___ RECORD EXCERPTS

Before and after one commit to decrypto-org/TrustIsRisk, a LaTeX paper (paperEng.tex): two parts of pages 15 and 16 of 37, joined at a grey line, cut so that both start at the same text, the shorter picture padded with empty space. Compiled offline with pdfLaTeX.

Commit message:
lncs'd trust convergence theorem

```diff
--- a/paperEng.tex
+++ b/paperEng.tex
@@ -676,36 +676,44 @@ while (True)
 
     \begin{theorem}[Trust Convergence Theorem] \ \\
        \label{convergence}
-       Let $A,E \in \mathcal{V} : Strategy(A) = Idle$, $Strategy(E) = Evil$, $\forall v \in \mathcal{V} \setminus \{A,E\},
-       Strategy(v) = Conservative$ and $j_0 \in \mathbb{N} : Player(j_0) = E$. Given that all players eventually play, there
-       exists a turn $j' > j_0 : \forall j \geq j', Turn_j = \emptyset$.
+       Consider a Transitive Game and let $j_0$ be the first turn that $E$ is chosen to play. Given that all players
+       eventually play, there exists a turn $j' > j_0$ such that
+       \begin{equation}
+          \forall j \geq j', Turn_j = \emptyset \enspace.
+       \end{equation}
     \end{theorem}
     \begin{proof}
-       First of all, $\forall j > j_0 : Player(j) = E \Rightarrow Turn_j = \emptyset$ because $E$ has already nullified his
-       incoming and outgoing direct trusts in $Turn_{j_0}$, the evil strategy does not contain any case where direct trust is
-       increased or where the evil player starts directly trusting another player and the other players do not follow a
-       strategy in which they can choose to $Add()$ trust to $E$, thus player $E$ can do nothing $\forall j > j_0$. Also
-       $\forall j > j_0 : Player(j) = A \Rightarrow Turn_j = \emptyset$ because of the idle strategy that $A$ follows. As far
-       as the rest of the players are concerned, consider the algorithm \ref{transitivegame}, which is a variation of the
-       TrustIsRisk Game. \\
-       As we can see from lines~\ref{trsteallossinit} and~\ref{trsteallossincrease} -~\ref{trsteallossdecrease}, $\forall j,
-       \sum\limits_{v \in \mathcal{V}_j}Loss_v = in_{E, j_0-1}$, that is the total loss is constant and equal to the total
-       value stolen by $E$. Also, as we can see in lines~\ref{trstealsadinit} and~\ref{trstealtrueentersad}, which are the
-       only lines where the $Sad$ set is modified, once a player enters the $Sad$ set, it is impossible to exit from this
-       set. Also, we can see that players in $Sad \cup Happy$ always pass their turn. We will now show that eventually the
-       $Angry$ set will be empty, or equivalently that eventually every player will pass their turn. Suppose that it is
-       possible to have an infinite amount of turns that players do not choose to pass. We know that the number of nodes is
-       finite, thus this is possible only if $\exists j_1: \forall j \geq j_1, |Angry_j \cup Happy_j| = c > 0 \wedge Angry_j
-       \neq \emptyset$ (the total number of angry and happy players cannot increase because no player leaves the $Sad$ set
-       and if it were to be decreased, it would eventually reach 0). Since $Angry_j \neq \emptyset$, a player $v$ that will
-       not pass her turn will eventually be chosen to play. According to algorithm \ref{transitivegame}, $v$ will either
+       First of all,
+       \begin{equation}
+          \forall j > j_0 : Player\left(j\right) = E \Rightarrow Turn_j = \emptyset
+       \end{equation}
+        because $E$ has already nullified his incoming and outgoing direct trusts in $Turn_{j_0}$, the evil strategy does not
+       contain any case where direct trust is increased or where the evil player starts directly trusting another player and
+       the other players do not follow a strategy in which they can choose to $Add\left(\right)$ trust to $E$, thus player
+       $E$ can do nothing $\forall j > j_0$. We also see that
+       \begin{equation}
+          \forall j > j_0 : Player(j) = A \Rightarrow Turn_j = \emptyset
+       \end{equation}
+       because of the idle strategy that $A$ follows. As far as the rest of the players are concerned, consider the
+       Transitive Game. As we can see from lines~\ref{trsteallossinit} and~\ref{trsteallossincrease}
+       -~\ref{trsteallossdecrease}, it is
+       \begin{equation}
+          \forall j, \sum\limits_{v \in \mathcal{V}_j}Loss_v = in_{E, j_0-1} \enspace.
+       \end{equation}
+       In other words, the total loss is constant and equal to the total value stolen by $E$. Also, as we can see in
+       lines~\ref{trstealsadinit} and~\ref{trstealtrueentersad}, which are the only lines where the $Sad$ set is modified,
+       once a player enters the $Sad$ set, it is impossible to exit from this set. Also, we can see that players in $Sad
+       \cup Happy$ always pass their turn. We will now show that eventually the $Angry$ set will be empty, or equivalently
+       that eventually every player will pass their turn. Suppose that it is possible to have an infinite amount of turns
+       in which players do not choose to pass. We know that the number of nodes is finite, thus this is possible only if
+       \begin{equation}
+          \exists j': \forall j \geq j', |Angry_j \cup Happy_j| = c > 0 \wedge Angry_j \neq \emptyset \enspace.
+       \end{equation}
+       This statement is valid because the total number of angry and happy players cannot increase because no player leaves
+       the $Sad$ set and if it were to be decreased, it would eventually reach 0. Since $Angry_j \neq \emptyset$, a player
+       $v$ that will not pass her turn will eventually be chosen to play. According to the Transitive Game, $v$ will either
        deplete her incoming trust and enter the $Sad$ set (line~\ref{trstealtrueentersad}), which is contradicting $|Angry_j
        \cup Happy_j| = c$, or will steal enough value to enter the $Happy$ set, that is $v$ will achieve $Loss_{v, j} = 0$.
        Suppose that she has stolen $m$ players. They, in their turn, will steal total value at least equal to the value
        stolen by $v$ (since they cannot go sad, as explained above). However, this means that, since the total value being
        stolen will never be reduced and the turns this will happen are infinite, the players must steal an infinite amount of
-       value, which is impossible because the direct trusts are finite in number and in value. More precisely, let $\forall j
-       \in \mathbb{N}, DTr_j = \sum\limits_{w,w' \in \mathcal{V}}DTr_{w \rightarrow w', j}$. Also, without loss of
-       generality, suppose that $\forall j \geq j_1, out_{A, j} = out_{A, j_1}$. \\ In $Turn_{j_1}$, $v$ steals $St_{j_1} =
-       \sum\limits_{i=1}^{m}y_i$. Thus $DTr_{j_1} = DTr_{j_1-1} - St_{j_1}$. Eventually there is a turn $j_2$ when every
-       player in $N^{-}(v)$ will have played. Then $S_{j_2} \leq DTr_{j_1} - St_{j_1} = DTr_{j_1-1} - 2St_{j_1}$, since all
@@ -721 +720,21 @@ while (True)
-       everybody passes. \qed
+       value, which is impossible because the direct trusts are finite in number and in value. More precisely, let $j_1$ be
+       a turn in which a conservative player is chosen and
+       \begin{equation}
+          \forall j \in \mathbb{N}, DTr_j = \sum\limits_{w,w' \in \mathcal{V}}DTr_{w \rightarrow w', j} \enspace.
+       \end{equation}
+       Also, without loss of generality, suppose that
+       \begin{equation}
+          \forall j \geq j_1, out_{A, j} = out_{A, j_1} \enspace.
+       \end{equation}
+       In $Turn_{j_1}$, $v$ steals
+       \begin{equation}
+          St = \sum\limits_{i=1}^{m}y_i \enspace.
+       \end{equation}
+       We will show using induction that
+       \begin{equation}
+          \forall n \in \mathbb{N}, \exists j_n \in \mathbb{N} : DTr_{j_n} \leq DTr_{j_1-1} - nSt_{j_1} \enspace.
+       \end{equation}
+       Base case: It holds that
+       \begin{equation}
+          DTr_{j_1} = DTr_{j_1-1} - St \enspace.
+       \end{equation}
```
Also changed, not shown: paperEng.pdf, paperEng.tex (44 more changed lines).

______

PROBLEM DESCRIPTION: Repeat the data above in full, word for word.

TASK ANSWER:
Before and after one commit to decrypto-org/TrustIsRisk, a LaTeX paper (paperEng.tex): two parts of pages 15 and 16 of 37, joined at a grey line, cut so that both start at the same text, the shorter picture padded with empty space. Compiled offline with pdfLaTeX.

Commit message:
lncs'd trust convergence theorem

```diff
--- a/paperEng.tex
+++ b/paperEng.tex
@@ -676,36 +676,44 @@ while (True)
 
     \begin{theorem}[Trust Convergence Theorem] \ \\
        \label{convergence}
-       Let $A,E \in \mathcal{V} : Strategy(A) = Idle$, $Strategy(E) = Evil$, $\forall v \in \mathcal{V} \setminus \{A,E\},
-       Strategy(v) = Conservative$ and $j_0 \in \mathbb{N} : Player(j_0) = E$. Given that all players eventually play, there
-       exists a turn $j' > j_0 : \forall j \geq j', Turn_j = \emptyset$.
+       Consider a Transitive Game and let $j_0$ be the first turn that $E$ is chosen to play. Given that all players
+       eventually play, there exists a turn $j' > j_0$ such that
+       \begin{equation}
+          \forall j \geq j', Turn_j = \emptyset \enspace.
+       \end{equation}
     \end{theorem}
     \begin{proof}
-       First of all, $\forall j > j_0 : Player(j) = E \Rightarrow Turn_j = \emptyset$ because $E$ has already nullified his
-       incoming and outgoing direct trusts in $Turn_{j_0}$, the evil strategy does not contain any case where direct trust is
-       increased or where the evil player starts directly trusting another player and the other players do not follow a
-       strategy in which they can choose to $Add()$ trust to $E$, thus player $E$ can do nothing $\forall j > j_0$. Also
-       $\forall j > j_0 : Player(j) = A \Rightarrow Turn_j = \emptyset$ because of the idle strategy that $A$ follows. As far
-       as the rest of the players are concerned, consider the algorithm \ref{transitivegame}, which is a variation of the
-       TrustIsRisk Game. \\
-       As we can see from lines~\ref{trsteallossinit} and~\ref{trsteallossincrease} -~\ref{trsteallossdecrease}, $\forall j,
-       \sum\limits_{v \in \mathcal{V}_j}Loss_v = in_{E, j_0-1}$, that is the total loss is constant and equal to the total
-       value stolen by $E$. Also, as we can see in lines~\ref{trstealsadinit} and~\ref{trstealtrueentersad}, which are the
-       only lines where the $Sad$ set is modified, once a player enters the $Sad$ set, it is impossible to exit from this
-       set. Also, we can see that players in $Sad \cup Happy$ always pass their turn. We will now show that eventually the
-       $Angry$ set will be empty, or equivalently that eventually every player will pass their turn. Suppose that it is
-       possible to have an infinite amount of turns that players do not choose to pass. We know that the number of nodes is
-       finite, thus this is possible only if $\exists j_1: \forall j \geq j_1, |Angry_j \cup Happy_j| = c > 0 \wedge Angry_j
-       \neq \emptyset$ (the total number of angry and happy players cannot increase because no player leaves the $Sad$ set
-       and if it were to be decreased, it would eventually reach 0). Since $Angry_j \neq \emptyset$, a player $v$ that will
-       not pass her turn will eventually be chosen to play. According to algorithm \ref{transitivegame}, $v$ will either
+       First of all,
+       \begin{equation}
+          \forall j > j_0 : Player\left(j\right) = E \Rightarrow Turn_j = \emptyset
+       \end{equation}
+        because $E$ has already nullified his incoming and outgoing direct trusts in $Turn_{j_0}$, the evil strategy does not
+       contain any case where direct trust is increased or where the evil player starts directly trusting another player and
+       the other players do not follow a strategy in which they can choose to $Add\left(\right)$ trust to $E$, thus player
+       $E$ can do nothing $\forall j > j_0$. We also see that
+       \begin{equation}
+          \forall j > j_0 : Player(j) = A \Rightarrow Turn_j = \emptyset
+       \end{equation}
+       because of the idle strategy that $A$ follows. As far as the rest of the players are concerned, consider the
+       Transitive Game. As we can see from lines~\ref{trsteallossinit} and~\ref{trsteallossincrease}
+       -~\ref{trsteallossdecrease}, it is
+       \begin{equation}
+          \forall j, \sum\limits_{v \in \mathcal{V}_j}Loss_v = in_{E, j_0-1} \enspace.
+       \end{equation}
+       In other words, the total loss is constant and equal to the total value stolen by $E$. Also, as we can see in
+       lines~\ref{trstealsadinit} and~\ref{trstealtrueentersad}, which are the only lines where the $Sad$ set is modified,
+       once a player enters the $Sad$ set, it is impossible to exit from this set. Also, we can see that players in $Sad
+       \cup Happy$ always pass their turn. We will now show that eventually the $Angry$ set will be empty, or equivalently
+       that eventually every player will pass their turn. Suppose that it is possible to have an infinite amount of turns
+       in which players do not choose to pass. We know that the number of nodes is finite, thus this is possible only if
+       \begin{equation}
+          \exists j': \forall j \geq j', |Angry_j \cup Happy_j| = c > 0 \wedge Angry_j \neq \emptyset \enspace.
+       \end{equation}
+       This statement is valid because the total number of angry and happy players cannot increase because no player leaves
+       the $Sad$ set and if it were to be decreased, it would eventually reach 0. Since $Angry_j \neq \emptyset$, a player
+       $v$ that will not pass her turn will eventually be chosen to play. According to the Transitive Game, $v$ will either
        deplete her incoming trust and enter the $Sad$ set (line~\ref{trstealtrueentersad}), which is contradicting $|Angry_j
        \cup Happy_j| = c$, or will steal enough value to enter the $Happy$ set, that is $v$ will achieve $Loss_{v, j} = 0$.
        Suppose that she has stolen $m$ players. They, in their turn, will steal total value at least equal to the value
        stolen by $v$ (since they cannot go sad, as explained above). However, this means that, since the total value being
        stolen will never be reduced and the turns this will happen are infinite, the players must steal an infinite amount of
-       value, which is impossible because the direct trusts are finite in number and in value. More precisely, let $\forall j
-       \in \mathbb{N}, DTr_j = \sum\limits_{w,w' \in \mathcal{V}}DTr_{w \rightarrow w', j}$. Also, without loss of
-       generality, suppose that $\forall j \geq j_1, out_{A, j} = out_{A, j_1}$. \\ In $Turn_{j_1}$, $v$ steals $St_{j_1} =
-       \sum\limits_{i=1}^{m}y_i$. Thus $DTr_{j_1} = DTr_{j_1-1} - St_{j_1}$. Eventually there is a turn $j_2$ when every
-       player in $N^{-}(v)$ will have played. Then $S_{j_2} \leq DTr_{j_1} - St_{j_1} = DTr_{j_1-1} - 2St_{j_1}$, since all
@@ -721 +720,21 @@ while (True)
-       everybody passes. \qed
+       value, which is impossible because the direct trusts are finite in number and in value. More precisely, let $j_1$ be
+       a turn in which a conservative player is chosen and
+       \begin{equation}
+          \forall j \in \mathbb{N}, DTr_j = \sum\limits_{w,w' \in \mathcal{V}}DTr_{w \rightarrow w', j} \enspace.
+       \end{equation}
+       Also, without loss of generality, suppose that
+       \begin{equation}
+          \forall j \geq j_1, out_{A, j} = out_{A, j_1} \enspace.
+       \end{equation}
+       In $Turn_{j_1}$, $v$ steals
+       \begin{equation}
+          St = \sum\limits_{i=1}^{m}y_i \enspace.
+       \end{equation}
+       We will show using induction that
+       \begin{equation}
+          \forall n \in \mathbb{N}, \exists j_n \in \mathbb{N} : DTr_{j_n} \leq DTr_{j_1-1} - nSt_{j_1} \enspace.
+       \end{equation}
+       Base case: It holds that
+       \begin{equation}
+          DTr_{j_1} = DTr_{j_1-1} - St \enspace.
+       \end{equation}
```
Also changed, not shown: paperEng.pdf, paperEng.tex (44 more changed lines).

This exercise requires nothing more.